The threat of the implementation of strict import requirements by South Africa as reported in the Annual Report last year is still ongoing. After the South African Minister of Agriculture last year provisionally lifted the implementation of the requirements until proper consultation has been done, cattle from Namibia could be imported to South Africa relatively freely.

In the meantime the Meat Board also implemented a system which gives guarantees to the South African industry that livestock imported from Namibia reach their destinations such as feed pens or abattoirs. A new consultation process announced by the Department of Veterinary Services in South Africa this April for a one-month-long consultation period was published in the Government Gazette.

The Namibian meat industry submitted a joint proposal which ensures the RSA industry that no risks are attached to livestock exports to the RSA. The government also requested its South African counterpart in this regard, but no feedback has yet been received, although unofficially it was stated that these strict import requirements are not published under the Sanitary and Phytosanitary committee of the World Trade Organisation (WTO)’s website.

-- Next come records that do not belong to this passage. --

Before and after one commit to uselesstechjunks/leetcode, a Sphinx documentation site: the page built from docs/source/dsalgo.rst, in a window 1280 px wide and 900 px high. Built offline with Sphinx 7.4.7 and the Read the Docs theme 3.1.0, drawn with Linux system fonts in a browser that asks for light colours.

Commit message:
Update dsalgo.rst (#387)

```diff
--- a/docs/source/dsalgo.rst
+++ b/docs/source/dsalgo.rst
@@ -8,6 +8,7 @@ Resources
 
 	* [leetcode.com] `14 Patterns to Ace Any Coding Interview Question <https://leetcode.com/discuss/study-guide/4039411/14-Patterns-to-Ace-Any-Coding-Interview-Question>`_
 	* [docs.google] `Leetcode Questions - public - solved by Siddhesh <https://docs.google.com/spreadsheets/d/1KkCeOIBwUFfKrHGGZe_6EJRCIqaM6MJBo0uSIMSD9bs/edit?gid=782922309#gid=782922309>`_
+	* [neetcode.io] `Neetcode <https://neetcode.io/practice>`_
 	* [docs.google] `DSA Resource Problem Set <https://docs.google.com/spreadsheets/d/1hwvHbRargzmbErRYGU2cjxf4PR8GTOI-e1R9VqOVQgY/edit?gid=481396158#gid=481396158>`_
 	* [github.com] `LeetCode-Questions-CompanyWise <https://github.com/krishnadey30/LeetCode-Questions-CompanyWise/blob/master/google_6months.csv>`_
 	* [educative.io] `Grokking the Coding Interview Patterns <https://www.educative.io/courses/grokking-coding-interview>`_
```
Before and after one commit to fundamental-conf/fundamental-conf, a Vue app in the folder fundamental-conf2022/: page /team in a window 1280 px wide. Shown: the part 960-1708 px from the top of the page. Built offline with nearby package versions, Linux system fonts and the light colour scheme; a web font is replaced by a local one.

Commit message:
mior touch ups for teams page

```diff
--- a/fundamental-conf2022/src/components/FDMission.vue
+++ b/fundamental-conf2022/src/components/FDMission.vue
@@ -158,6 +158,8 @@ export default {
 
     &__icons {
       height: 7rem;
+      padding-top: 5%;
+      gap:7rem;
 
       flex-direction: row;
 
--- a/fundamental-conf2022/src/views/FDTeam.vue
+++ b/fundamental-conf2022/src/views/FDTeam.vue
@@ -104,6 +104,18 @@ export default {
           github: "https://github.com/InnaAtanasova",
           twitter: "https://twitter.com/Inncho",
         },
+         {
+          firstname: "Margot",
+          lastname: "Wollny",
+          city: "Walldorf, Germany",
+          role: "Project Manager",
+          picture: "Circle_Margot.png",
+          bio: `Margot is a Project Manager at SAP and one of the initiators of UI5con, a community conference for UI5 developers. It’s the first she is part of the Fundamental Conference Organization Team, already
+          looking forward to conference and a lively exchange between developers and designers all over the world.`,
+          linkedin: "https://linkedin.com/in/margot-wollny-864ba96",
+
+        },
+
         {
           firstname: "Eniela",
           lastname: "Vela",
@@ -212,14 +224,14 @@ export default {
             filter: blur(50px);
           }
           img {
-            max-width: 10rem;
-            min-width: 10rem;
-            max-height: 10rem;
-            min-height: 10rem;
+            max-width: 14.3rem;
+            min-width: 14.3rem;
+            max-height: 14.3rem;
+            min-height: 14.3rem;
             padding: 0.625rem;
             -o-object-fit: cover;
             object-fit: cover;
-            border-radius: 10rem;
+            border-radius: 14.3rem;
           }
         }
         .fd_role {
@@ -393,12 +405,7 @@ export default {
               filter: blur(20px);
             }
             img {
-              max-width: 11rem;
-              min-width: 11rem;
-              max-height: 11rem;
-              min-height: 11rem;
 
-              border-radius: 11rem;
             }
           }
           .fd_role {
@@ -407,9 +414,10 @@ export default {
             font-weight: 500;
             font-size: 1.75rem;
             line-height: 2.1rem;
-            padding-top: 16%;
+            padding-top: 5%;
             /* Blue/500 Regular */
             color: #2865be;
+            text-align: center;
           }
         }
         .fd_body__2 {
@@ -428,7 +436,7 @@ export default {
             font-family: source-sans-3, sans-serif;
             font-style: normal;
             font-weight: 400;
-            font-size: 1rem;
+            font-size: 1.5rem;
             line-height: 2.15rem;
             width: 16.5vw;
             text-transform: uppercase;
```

“In other words, South Africa keeps to their viewpoint that these export requirements must be implemented, which impedes our livestock exports substantially. The implementation of these strict measures in reality has little to do with Namibia’s animal health, but is rather a trade restriction with the aim to get a better producers’ price by stimulating increased demand. The meat industry is currently looking at a strategy to solve this problem. Furthermore, it also emphasises that Namibia’s slaughtering industry must be supported,” Schneider concludes.